Copy out each line below containing "EsperandoMoneda".

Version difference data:
*** Block opens ***

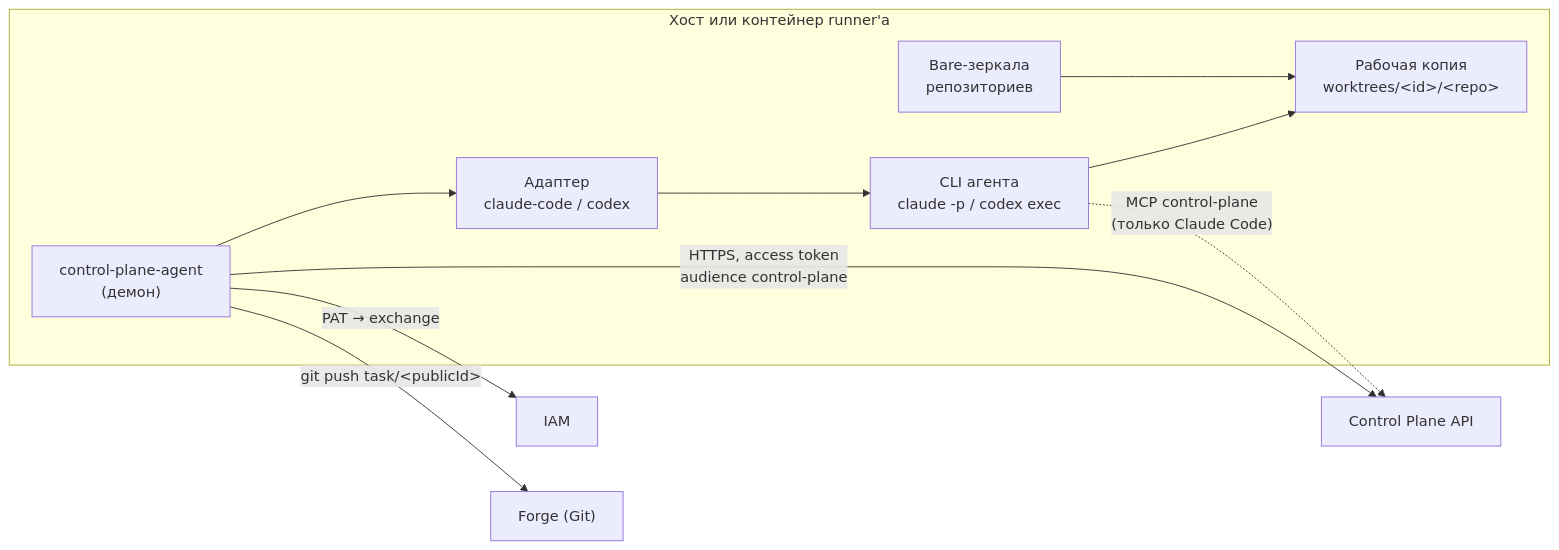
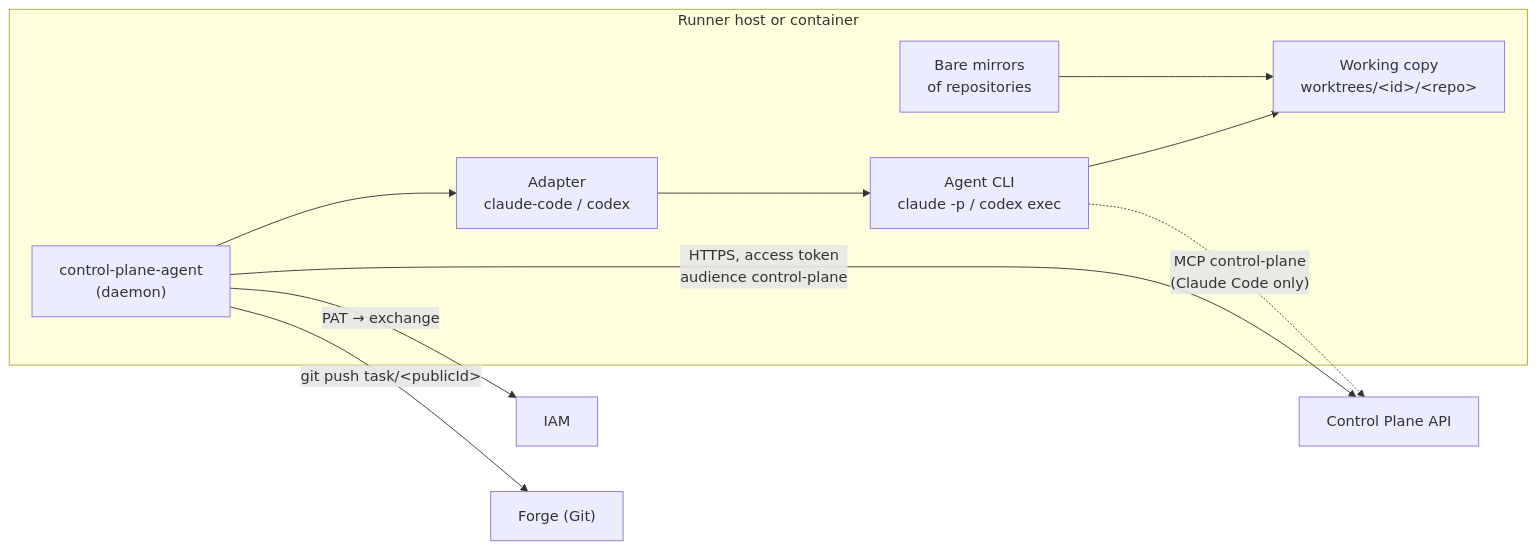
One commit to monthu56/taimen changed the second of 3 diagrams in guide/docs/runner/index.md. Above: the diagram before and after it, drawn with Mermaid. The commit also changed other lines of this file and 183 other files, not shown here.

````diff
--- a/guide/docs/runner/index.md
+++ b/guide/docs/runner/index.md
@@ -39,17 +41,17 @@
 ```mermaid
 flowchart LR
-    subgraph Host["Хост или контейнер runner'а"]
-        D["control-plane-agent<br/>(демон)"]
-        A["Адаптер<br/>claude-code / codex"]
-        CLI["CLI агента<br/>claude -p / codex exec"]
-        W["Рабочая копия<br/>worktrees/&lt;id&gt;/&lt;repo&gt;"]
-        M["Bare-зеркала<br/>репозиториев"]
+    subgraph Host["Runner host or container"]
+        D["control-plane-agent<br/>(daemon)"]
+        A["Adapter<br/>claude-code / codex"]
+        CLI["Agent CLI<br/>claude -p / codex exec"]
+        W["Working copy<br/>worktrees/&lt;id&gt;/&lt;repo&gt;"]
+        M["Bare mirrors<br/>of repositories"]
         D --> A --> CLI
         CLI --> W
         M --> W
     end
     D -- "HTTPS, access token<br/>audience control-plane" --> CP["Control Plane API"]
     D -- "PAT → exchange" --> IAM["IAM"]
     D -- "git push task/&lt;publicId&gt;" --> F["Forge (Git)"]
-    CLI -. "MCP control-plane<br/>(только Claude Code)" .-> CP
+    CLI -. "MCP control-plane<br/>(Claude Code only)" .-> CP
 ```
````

*** Block closes ***
*** Block opens ***

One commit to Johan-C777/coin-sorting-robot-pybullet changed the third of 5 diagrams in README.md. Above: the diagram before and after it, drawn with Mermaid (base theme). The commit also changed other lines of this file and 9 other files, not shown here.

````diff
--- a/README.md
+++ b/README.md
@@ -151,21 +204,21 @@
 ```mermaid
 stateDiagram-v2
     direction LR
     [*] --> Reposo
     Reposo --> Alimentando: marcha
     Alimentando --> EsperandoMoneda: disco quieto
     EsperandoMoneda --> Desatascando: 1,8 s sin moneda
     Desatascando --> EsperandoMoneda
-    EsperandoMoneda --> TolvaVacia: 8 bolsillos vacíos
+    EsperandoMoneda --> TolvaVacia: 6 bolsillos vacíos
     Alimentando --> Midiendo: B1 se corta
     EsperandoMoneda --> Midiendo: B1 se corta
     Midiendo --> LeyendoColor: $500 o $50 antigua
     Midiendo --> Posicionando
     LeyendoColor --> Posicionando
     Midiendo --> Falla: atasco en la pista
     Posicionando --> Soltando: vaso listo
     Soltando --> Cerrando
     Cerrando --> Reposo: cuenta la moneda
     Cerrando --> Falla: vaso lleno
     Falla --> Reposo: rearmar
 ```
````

*** Block closes ***

Result of the task:
     Alimentando --> EsperandoMoneda: disco quieto
     EsperandoMoneda --> Desatascando: 1,8 s sin moneda
     Desatascando --> EsperandoMoneda
-    EsperandoMoneda --> TolvaVacia: 8 bolsillos vacíos
+    EsperandoMoneda --> TolvaVacia: 6 bolsillos vacíos
     EsperandoMoneda --> Midiendo: B1 se corta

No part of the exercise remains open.